#### Material provided ####

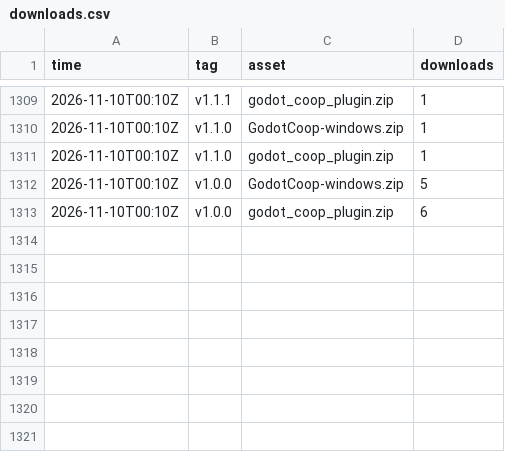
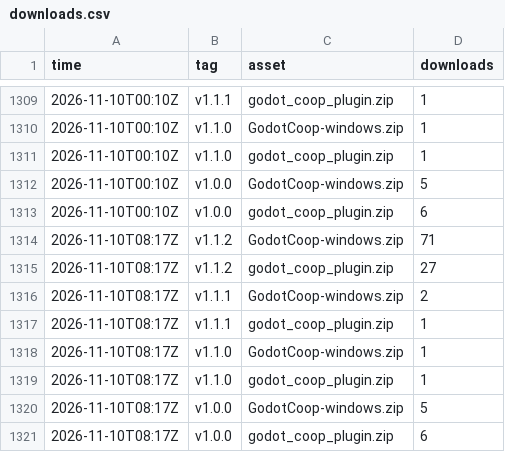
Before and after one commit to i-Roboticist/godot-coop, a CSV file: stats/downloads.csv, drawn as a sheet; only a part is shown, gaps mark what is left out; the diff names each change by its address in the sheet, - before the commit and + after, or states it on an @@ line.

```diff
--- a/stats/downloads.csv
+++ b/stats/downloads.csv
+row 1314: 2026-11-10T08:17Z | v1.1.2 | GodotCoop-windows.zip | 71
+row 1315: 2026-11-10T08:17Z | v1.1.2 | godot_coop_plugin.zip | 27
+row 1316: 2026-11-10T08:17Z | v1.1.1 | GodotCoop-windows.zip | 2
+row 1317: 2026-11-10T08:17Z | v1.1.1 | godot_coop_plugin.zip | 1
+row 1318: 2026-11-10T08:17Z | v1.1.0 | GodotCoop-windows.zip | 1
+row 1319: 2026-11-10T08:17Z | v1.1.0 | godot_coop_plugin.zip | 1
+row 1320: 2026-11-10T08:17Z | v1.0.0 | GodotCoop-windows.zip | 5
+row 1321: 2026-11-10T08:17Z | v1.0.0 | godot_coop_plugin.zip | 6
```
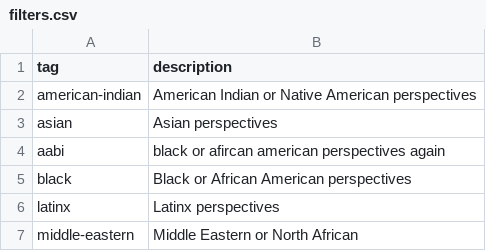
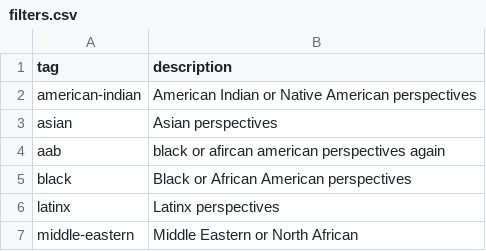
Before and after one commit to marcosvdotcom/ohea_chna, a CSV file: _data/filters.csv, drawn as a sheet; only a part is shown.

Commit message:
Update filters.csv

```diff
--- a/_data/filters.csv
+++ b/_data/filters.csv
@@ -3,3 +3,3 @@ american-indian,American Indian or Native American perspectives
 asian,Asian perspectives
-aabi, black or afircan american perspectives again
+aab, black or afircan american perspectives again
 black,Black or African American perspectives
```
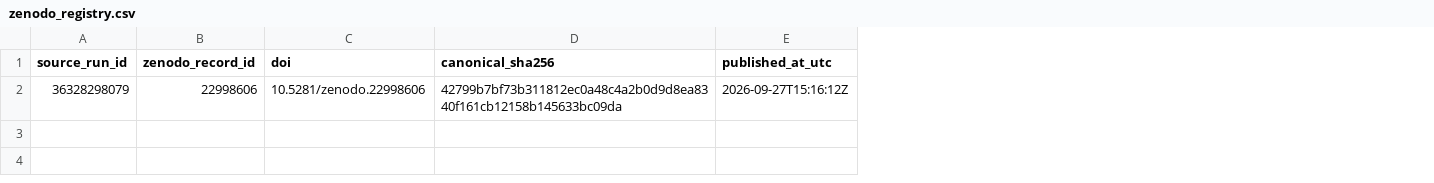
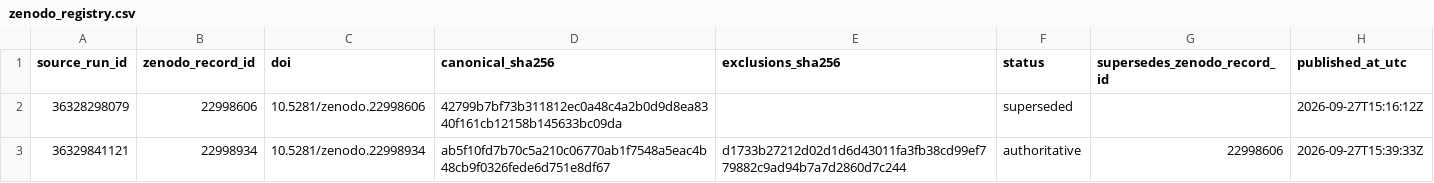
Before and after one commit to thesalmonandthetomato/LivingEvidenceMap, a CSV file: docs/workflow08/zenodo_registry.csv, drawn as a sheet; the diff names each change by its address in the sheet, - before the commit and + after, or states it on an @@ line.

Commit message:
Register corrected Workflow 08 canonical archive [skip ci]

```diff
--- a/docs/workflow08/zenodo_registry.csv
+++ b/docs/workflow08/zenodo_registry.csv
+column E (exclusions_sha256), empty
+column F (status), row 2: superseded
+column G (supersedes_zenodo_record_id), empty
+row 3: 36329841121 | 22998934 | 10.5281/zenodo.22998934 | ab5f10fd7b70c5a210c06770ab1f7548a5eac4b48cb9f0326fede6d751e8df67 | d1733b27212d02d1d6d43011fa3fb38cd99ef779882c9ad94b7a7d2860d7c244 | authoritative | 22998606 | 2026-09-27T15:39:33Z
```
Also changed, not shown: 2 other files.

####

If a line in the data holds the string "stats", copy that line.

Before and after one commit to i-Roboticist/godot-coop, a CSV file: stats/downloads.csv, drawn as a sheet; only a part is shown, gaps mark what is left out; the diff names each change by its address in the sheet, - before the commit and + after, or states it on an @@ line.
--- a/stats/downloads.csv
+++ b/stats/downloads.csv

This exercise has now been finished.